Rather than looking for aliens who use interstellar radio signals to say “hi,” an alternative search strategy is simply to spy on any mega-engineering projects that an advanced civilization might be undertaking. Veteran SETI astronomer Jill Tarter calls this strategy “SETT” — the Search for Extraterrestrial Technology.
A new science paper by Duncan Forgan at the University of Edinburgh in Scotland and Martin Elvis at the Harvard-Smithsonian Center for Astrophysics in Cambridge, Mass., suggests we look for evidence of a very ambitious macro-engineering project: the wholesale mining of an asteroid belt. The asteroid material may be mined to build space colonies, solar power satellites or maybe even an entire “ringworld,” as imagined by sci-fi writer Larry Niven.
What’s more, precious metals are in high demand for technologies such as computers, high-speed networks and mobile phones. So-called “green technologies” of the future, such as hydrogen fuel cells, will also place a demand on rare resources.
The unconsolidated debris from the birth of planets, asteroids provide a smorgasbord of elements and minerals for harvesting. Meteorite samples suggest that large quantities of gold, platinum, iron, nickel, magnesium and silicon, among other elements, are abundant on asteroids.
We have already found asteroid belts around other stars. In fact, the star Epsilon Eridani has three nested belts. NASA’s Spitzer Space Telescope has been prolific at picking out the thermal signature of extraterrestrial asteroid belts.

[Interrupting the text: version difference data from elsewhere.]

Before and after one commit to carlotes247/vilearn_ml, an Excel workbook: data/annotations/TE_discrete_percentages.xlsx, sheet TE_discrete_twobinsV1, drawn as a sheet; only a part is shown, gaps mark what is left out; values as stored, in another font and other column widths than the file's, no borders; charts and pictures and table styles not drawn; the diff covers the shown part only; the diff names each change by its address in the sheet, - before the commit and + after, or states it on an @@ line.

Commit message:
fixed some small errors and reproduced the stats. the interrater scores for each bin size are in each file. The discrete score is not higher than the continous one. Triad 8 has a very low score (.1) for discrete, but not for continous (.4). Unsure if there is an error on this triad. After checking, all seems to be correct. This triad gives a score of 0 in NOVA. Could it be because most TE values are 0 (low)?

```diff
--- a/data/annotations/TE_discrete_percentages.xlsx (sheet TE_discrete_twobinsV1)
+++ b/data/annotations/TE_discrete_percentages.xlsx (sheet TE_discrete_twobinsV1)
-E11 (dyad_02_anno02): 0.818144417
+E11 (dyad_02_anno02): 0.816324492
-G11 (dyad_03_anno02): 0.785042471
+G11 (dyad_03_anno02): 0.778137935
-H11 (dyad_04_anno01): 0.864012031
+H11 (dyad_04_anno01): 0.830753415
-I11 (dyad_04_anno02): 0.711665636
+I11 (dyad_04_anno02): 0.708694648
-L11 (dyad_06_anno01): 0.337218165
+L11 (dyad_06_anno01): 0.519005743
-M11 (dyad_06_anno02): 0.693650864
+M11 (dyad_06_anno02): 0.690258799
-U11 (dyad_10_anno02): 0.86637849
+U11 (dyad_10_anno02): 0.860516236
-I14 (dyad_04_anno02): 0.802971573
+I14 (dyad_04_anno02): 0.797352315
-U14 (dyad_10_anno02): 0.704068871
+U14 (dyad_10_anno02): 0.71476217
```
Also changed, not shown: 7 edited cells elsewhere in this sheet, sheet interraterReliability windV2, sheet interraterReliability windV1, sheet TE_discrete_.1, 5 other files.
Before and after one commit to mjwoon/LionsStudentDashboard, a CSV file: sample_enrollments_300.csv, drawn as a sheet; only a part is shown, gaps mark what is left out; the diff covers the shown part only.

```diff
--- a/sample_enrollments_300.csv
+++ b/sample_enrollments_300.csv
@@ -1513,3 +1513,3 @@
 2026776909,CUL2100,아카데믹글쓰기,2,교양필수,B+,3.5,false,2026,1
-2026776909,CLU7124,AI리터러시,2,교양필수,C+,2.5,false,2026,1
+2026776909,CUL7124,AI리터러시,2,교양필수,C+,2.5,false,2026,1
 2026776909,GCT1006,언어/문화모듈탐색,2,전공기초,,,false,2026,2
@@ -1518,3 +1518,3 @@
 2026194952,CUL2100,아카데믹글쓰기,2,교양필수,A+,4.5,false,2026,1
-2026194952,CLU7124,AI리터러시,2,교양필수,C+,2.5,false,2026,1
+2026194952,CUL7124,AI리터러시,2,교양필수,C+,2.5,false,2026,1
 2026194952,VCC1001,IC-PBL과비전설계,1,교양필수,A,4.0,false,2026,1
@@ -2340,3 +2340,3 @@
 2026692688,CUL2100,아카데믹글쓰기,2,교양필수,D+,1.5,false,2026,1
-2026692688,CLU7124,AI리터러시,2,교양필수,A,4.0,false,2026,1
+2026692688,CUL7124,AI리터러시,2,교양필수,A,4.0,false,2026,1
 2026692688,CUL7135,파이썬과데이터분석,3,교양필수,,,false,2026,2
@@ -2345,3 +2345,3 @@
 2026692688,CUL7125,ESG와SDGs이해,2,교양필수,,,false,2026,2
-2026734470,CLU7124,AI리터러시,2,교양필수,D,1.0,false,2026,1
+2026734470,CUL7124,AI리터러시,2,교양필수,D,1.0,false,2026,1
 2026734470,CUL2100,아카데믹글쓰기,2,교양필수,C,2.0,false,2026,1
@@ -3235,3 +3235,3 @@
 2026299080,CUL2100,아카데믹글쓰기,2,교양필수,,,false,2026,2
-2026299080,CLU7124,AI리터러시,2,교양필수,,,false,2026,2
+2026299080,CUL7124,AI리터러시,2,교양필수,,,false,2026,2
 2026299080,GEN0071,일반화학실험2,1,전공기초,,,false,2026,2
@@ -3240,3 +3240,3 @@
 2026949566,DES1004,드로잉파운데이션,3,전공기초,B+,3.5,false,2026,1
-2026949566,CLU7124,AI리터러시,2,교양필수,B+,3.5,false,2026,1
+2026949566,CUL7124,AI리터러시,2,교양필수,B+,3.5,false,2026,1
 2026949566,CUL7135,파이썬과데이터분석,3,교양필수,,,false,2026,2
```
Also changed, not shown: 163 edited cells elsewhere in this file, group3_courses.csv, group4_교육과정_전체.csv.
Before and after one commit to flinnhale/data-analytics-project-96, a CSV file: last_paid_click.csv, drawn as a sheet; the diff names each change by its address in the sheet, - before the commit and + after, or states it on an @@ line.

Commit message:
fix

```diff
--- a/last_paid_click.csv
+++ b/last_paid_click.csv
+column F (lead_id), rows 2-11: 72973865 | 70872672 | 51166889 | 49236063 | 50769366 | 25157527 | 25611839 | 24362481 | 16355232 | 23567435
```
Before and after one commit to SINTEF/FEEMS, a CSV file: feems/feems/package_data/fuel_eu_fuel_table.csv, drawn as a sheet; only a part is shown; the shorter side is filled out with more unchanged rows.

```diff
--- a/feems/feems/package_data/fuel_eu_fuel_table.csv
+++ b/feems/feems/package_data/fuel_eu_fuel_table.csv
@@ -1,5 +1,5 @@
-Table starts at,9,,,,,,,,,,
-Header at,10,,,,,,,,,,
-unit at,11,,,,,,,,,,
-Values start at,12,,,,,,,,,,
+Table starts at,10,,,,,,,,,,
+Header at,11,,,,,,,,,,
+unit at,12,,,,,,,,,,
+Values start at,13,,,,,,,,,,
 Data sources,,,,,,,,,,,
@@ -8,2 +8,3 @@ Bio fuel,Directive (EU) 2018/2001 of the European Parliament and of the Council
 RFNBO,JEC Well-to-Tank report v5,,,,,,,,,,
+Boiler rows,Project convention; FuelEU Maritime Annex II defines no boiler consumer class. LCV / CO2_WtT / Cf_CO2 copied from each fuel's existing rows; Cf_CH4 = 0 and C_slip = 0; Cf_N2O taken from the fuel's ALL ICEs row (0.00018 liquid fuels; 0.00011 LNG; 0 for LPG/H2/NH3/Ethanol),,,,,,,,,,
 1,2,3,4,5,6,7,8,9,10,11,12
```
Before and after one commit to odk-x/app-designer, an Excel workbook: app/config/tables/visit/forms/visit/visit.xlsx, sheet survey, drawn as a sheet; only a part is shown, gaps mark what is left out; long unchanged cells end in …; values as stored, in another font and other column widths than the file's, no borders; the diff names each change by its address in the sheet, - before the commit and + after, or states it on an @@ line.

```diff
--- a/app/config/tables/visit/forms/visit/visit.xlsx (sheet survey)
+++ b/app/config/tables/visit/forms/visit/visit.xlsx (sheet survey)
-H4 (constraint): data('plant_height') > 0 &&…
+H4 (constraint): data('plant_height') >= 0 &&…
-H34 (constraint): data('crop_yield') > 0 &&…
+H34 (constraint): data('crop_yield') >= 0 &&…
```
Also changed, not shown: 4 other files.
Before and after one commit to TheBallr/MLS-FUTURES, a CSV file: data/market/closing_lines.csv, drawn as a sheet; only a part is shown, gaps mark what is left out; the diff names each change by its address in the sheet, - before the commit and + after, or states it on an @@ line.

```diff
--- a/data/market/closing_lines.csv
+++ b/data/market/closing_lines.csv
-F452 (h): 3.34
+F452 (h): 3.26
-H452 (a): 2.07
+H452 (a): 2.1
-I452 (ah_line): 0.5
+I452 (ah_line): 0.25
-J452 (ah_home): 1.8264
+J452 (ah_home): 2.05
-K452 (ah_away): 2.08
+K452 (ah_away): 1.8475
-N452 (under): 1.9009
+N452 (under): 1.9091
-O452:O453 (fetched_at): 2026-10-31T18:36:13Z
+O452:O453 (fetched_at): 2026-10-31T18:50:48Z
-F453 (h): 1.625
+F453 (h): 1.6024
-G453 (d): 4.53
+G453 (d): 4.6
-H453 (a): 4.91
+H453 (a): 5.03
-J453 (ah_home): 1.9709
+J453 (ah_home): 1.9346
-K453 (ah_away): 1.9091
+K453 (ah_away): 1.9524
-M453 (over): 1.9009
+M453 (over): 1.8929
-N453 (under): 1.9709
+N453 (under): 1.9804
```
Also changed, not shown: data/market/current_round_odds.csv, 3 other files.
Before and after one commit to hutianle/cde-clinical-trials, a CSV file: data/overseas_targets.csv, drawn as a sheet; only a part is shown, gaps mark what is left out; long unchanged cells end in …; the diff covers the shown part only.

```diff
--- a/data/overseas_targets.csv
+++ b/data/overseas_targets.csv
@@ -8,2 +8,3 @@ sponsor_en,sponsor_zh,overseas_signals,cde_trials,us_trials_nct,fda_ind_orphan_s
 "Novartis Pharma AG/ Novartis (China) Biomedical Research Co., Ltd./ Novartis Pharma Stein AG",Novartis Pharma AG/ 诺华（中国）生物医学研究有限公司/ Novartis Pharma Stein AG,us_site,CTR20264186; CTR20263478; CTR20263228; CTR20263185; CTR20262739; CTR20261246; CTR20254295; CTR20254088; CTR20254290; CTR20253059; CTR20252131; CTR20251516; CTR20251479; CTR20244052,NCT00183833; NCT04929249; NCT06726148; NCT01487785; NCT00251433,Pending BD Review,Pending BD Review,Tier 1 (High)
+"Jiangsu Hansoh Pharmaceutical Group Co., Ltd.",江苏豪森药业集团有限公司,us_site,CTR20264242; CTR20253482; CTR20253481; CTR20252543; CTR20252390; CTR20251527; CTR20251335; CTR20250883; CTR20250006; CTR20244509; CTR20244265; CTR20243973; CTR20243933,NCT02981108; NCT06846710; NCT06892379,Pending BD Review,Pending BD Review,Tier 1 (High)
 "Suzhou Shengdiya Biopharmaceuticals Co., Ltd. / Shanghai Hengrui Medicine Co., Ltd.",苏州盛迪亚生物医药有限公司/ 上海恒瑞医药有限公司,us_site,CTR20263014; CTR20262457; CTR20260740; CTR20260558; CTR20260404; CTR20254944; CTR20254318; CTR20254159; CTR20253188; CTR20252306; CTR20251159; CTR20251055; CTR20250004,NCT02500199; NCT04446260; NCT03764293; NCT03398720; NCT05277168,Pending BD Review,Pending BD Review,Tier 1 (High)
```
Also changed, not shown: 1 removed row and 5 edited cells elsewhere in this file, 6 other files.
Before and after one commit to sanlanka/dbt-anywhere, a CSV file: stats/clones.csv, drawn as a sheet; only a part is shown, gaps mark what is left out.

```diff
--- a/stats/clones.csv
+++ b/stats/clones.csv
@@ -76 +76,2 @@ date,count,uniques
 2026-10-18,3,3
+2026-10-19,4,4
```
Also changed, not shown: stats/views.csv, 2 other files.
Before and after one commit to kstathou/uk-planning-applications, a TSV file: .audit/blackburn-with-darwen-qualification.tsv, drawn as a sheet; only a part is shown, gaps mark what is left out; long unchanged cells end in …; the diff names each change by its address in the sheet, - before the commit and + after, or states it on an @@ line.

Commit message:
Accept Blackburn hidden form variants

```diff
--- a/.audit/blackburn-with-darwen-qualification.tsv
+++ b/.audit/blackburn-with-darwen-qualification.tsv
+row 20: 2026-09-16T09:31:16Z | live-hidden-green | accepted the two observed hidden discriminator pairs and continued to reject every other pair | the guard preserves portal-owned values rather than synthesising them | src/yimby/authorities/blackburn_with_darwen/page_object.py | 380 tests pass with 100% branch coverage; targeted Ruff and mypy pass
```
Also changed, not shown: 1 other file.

Any growing space faring civilization would recognize asteroids as an abundant source of raw materials. They are the coal cars in a freight train of planets.
But finding asteroid belt anomalies that would convincingly point to the handiwork of space aliens would be very tricky. First, we would need to presume that the civilization was so advanced that it built — at huge expense — the transportation infrastructure for getting back and forth to the asteroid belt. Advanced robots would have done all the heavy lifting for mining and transporting asteroid material to space-based factories.
Forensic clues could come from identifying a chemical disequilibrium in the belt caused by the extraction of specific minerals and elements. Second, the system might look odd due to the disassembly of its larger asteroids. Finally, large quantities of dust from mining might give the belt an unusual temperature distribution.
The researchers predict that persistent mining over long periods will artificially reduce the number of larger asteroids in the system debris. All that would be left would be pebble-sized and smaller dusty debris. No space telescope envisioned could inventory the true asteroid sizes, but differences in the dust distribution might offer clues.
In Star Wars’ The Empire Strikes Back, Darth Vader directs battle cruisers to pulverize an asteroid belt to find Han Solo and his Rebel Alliance buddies. This short-term asteroid obliteration certainly would be noticeable by a nearby civilization!
The problem is that unusual dynamical events triggered by the influence of one or more planets could evolve a disk into having more pulverized asteroids than expected. What’s more, the circumstellar cloud out of which the planetary system coagulated might have started out with unique chemical abundances markedly different from our solar system’s.
The bottom line is that asteroid systems may be as diverse and unusual as the planetary systems they inhabit. Therefore, anomalies alone could not conclusively prove the existence of alien asteroid miners. Finding an oddball-looking asteroid belt might be suggestive of astroengineering, but it certainly would not prove it.
An intense program of SETI follow-up observations might look for telecommunications leak-off signals, or there may be searches for Earth-sized planets in habitable zones near the asteroid belt. Nevertheless, SETT may be the most practical and fastest strategy for finding advanced life off Earth.
It will be two decades or more before we have large-enough space telescopes to survey nearby exoplanets and looks for biomarkers. And those data will not give a clue as to how evolved the native life is.
A space colonizing civilization, maybe no more than a millennium advanced from us, must be doing something ambitious that we can notice from light-years away with modest-sized telescopes. Maybe the evidence is already in our astronomical archives; we simply don’t recognize it, yet.
Image credits: NASA, M Vasile et al, University of Glasgow